Girl unexpectedly falls in love with girl. They kiss…and a senseless act of violence threatens everything they have. That’s the premise of Stop Kiss, the acclaimed play written by Diana Son. Set in 1998 in New York City, it addresses issues of intolerance and prejudice faced by many members of the LGBTQ community.
It is directed by Meghan Brodie, an assistant professor of theater, and is presented by the Ursinus College Department of Theater and Dance.
“Stop Kiss has been on my directing wish list for several years because I think it is a tightly-crafted story of unexpected love,” says Brodie, an Ursinus graduate and the college’s first theater major.
The story, told out of chronological order, follows Sara and Callie as they walk through New York City late at night and share their first kiss. A vicious attack by a bystander transforms their lives in a way both women could never anticipate. The narrative moves back and forth in time, switching between the weeks leading up to the attack on two women and the weeks following the attack.
Brodie says, “The play is a reminder that we must work toward creating a world in which our shared humanity prevails over the ignorance and hate aimed at those whose sexuality, race, religion, ability, or gender expression are viewed as non-normative.”
“I think Stop Kiss highlights the senselessness of hate crime and the horrible irony of responding to love with violence,” she says.
This six-actor play stars Ursinus student actors Juju Bonilla, Skyler Gailing, Tommy Armstrong, Christian Eagen, Arthur Robinson, and Annie Rudman.

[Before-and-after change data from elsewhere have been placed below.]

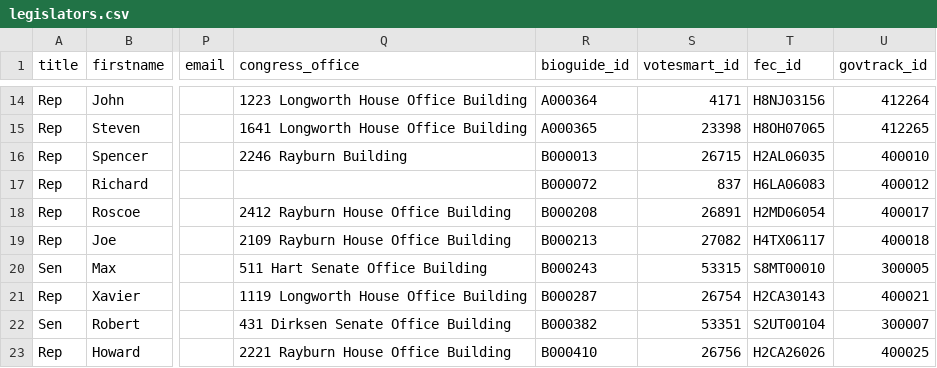
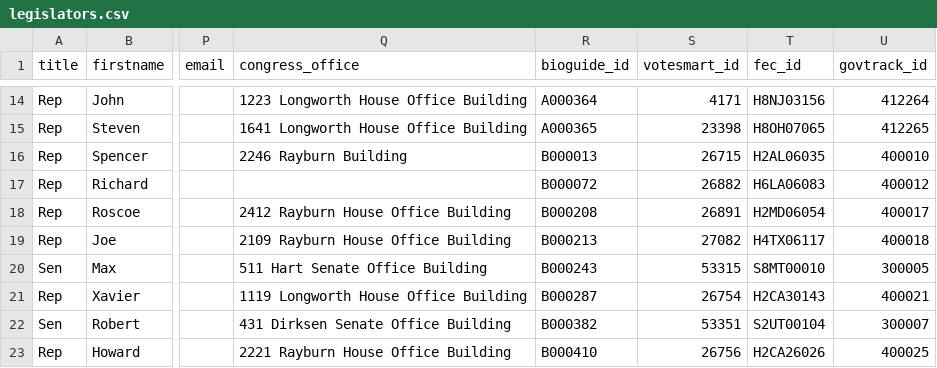
Before and after one commit to maco/apidata, a CSV file: legislators/legislators.csv, drawn as a sheet; only a part is shown, gaps mark what is left out; the diff names each change by its address in the sheet, - before the commit and + after, or states it on an @@ line.

Commit message:
Richard Hugh Baker: his id is 26882 rather than Brian Baird's 837, according to links on votesmart pages such as these: http://www.votesmart.org/issue_keyvote_member.php?cs_id=20696, http://www.votesmart.org/issue_keyvote_member.php?cs_id=14627

```diff
--- a/legislators/legislators.csv
+++ b/legislators/legislators.csv
-S17 (votesmart_id): 837
+S17 (votesmart_id): 26882
```
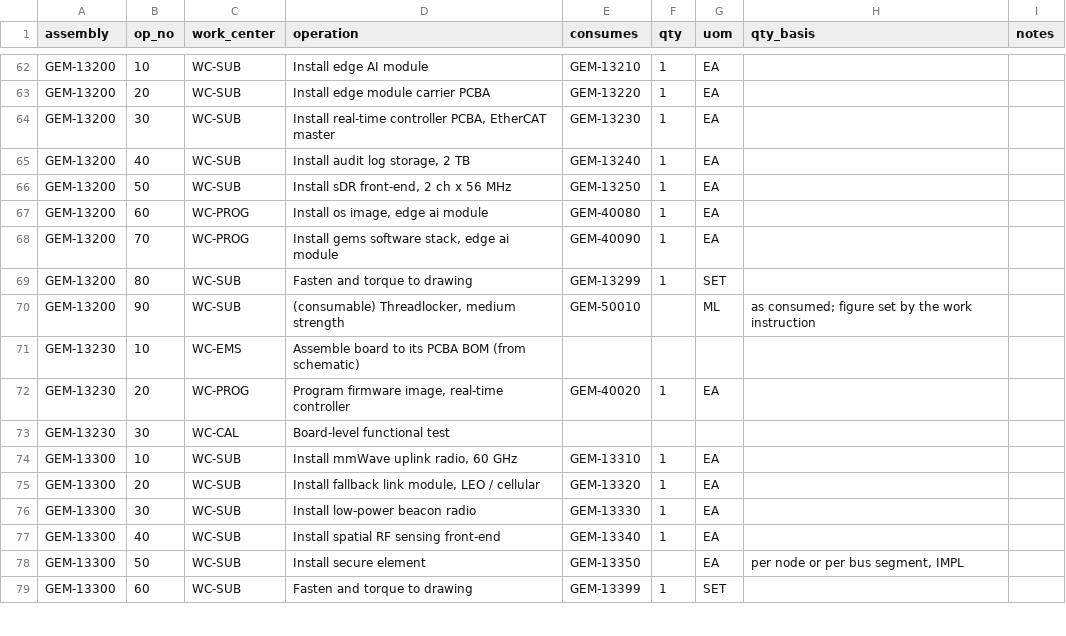
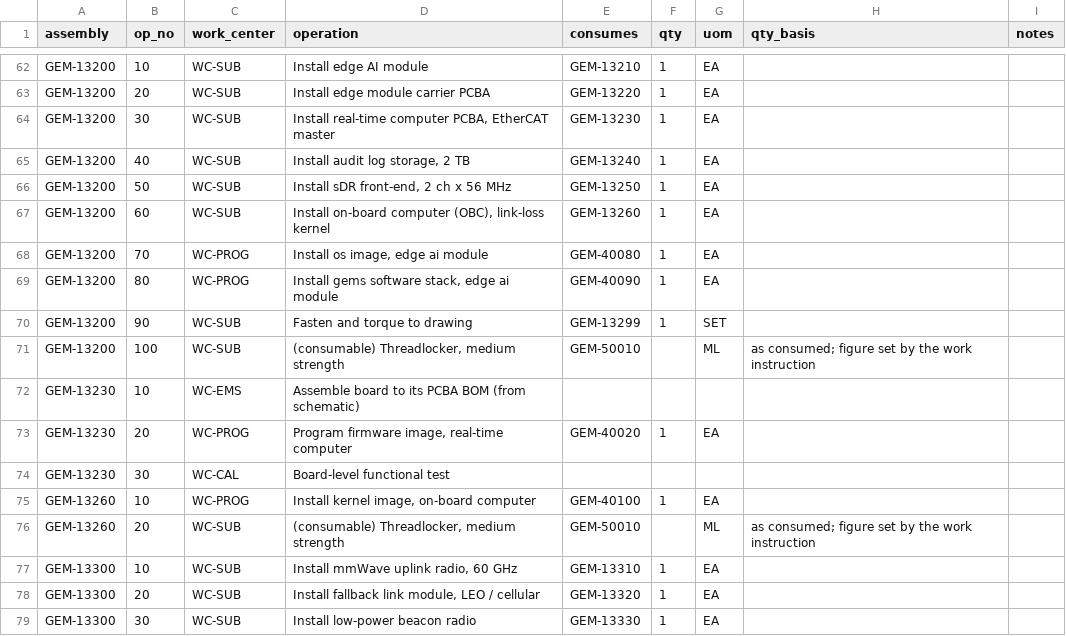
Before and after one commit to PloneMraz/GEMs, a CSV file: hardware/bom/mbom.csv, drawn as a sheet; only a part is shown, gaps mark what is left out; the shorter side is filled out with more unchanged rows.

```diff
--- a/hardware/bom/mbom.csv
+++ b/hardware/bom/mbom.csv
@@ -63,12 +63,15 @@ GEM-13200,10,WC-SUB,Install edge AI module,GEM-13210,1,EA,,
 GEM-13200,20,WC-SUB,Install edge module carrier PCBA,GEM-13220,1,EA,,
-GEM-13200,30,WC-SUB,"Install real-time controller PCBA, EtherCAT master",GEM-13230,1,EA,,
+GEM-13200,30,WC-SUB,"Install real-time computer PCBA, EtherCAT master",GEM-13230,1,EA,,
 GEM-13200,40,WC-SUB,"Install audit log storage, 2 TB",GEM-13240,1,EA,,
 GEM-13200,50,WC-SUB,"Install sDR front-end, 2 ch x 56 MHz",GEM-13250,1,EA,,
-GEM-13200,60,WC-PROG,"Install os image, edge ai module",GEM-40080,1,EA,,
-GEM-13200,70,WC-PROG,"Install gems software stack, edge ai module",GEM-40090,1,EA,,
-GEM-13200,80,WC-SUB,Fasten and torque to drawing,GEM-13299,1,SET,,
-GEM-13200,90,WC-SUB,"(consumable) Threadlocker, medium strength",GEM-50010,,ML,as consumed; figure set by the work instruction,
+GEM-13200,60,WC-SUB,"Install on-board computer (OBC), link-loss kernel",GEM-13260,1,EA,,
+GEM-13200,70,WC-PROG,"Install os image, edge ai module",GEM-40080,1,EA,,
+GEM-13200,80,WC-PROG,"Install gems software stack, edge ai module",GEM-40090,1,EA,,
+GEM-13200,90,WC-SUB,Fasten and torque to drawing,GEM-13299,1,SET,,
+GEM-13200,100,WC-SUB,"(consumable) Threadlocker, medium strength",GEM-50010,,ML,as consumed; figure set by the work instruction,
 GEM-13230,10,WC-EMS,Assemble board to its PCBA BOM (from schematic),,,,,
-GEM-13230,20,WC-PROG,"Program firmware image, real-time controller",GEM-40020,1,EA,,
+GEM-13230,20,WC-PROG,"Program firmware image, real-time computer",GEM-40020,1,EA,,
 GEM-13230,30,WC-CAL,Board-level functional test,,,,,
+GEM-13260,10,WC-PROG,"Install kernel image, on-board computer",GEM-40100,1,EA,,
+GEM-13260,20,WC-SUB,"(consumable) Threadlocker, medium strength",GEM-50010,,ML,as consumed; figure set by the work instruction,
 GEM-13300,10,WC-SUB,"Install mmWave uplink radio, 60 GHz",GEM-13310,1,EA,,
```
Also changed, not shown: hardware/bom/ebom.csv, hardware/bom/parts.csv, 23 other files.
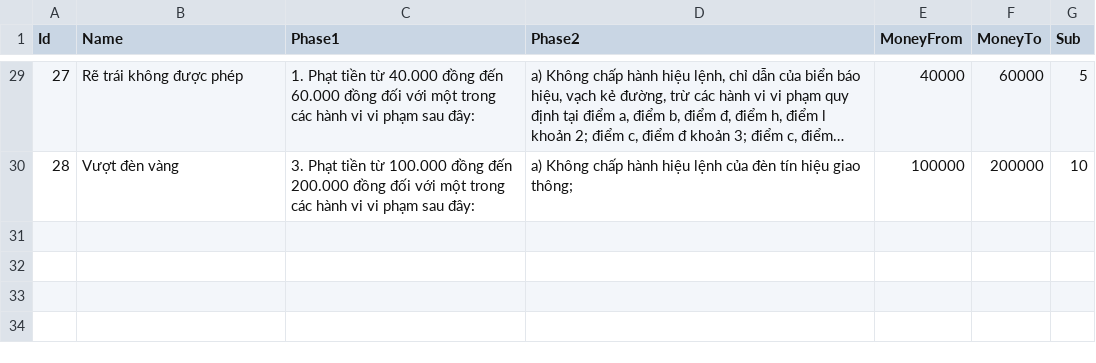
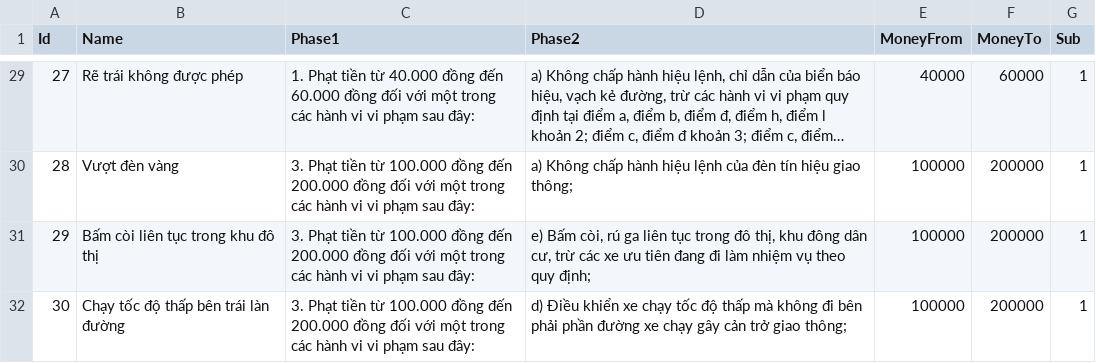
Before and after one commit to jundat/traffic-game, a CSV file: Assets/Resources/Config/ConfigError.csv, drawn as a sheet; only a part is shown, gaps mark what is left out; long unchanged cells end in …; the diff covers the shown part only; the diff names each change by its address in the sheet, - before the commit and + after, or states it on an @@ line.

```diff
--- a/Assets/Resources/Config/ConfigError.csv
+++ b/Assets/Resources/Config/ConfigError.csv
-G29 (Sub): 5
+G29 (Sub): 1
-G30 (Sub): 10
+G30 (Sub): 1
+row 31: 29 | Bấm còi liên tục trong khu đô thị | 3. Phạt tiền từ 100.000 đồng đến 200.000 đồng đối với một trong các hành vi vi phạm sau đây: | e) Bấm còi, rú ga liên tục trong đô thị, khu đông dân cư, trừ các xe ưu tiên đang đi làm nhiệm vụ theo quy định; | 100000 | 200000 | 1
+row 32: 30 | Chạy tốc độ thấp bên trái làn đường | 3. Phạt tiền từ 100.000 đồng đến 200.000 đồng đối với một trong các hành vi vi phạm sau đây: | d) Điều khiển xe chạy tốc độ thấp mà không đi bên phải phần đường xe chạy gây cản trở giao thông; | 100000 | 200000 | 1
```
Also changed, not shown: 1 added row, 1 removed row and 27 edited cells elsewhere in this file, 13 other files.
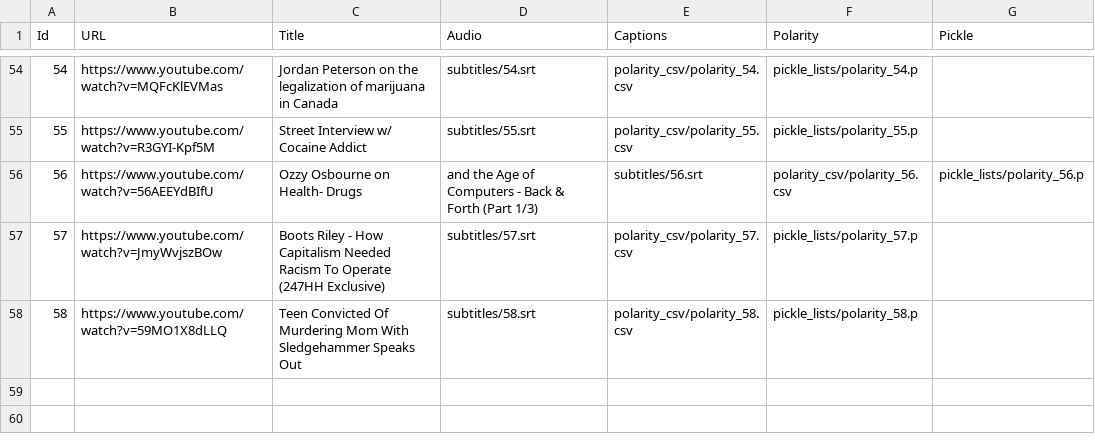
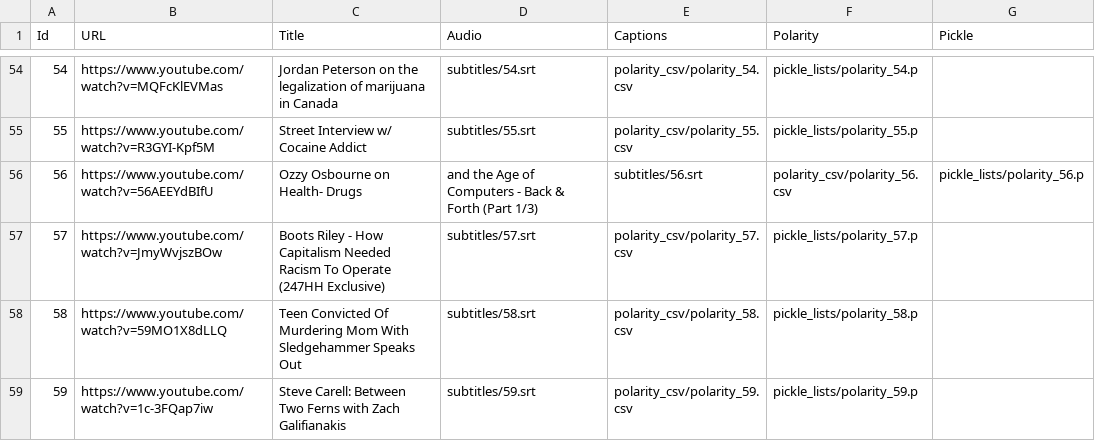
Before and after one commit to salevizo/multimodal_audio, a CSV file: dataset.csv, drawn as a sheet; only a part is shown, gaps mark what is left out; the diff names each change by its address in the sheet, - before the commit and + after, or states it on an @@ line.

Commit message:
Update dataset.csv

```diff
--- a/dataset.csv
+++ b/dataset.csv
+row 59: 59 | https://www.youtube.com/watch?v=1c-3FQap7iw | Steve Carell: Between Two Ferns with Zach Galifianakis | subtitles/59.srt | polarity_csv/polarity_59.csv | pickle_lists/polarity_59.p
```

Tickets are $5 for Ursinus students and faculty and staff, and for seniors, and $8 general admission. Visit ursinus.tix.com. –by Ed Moorhouse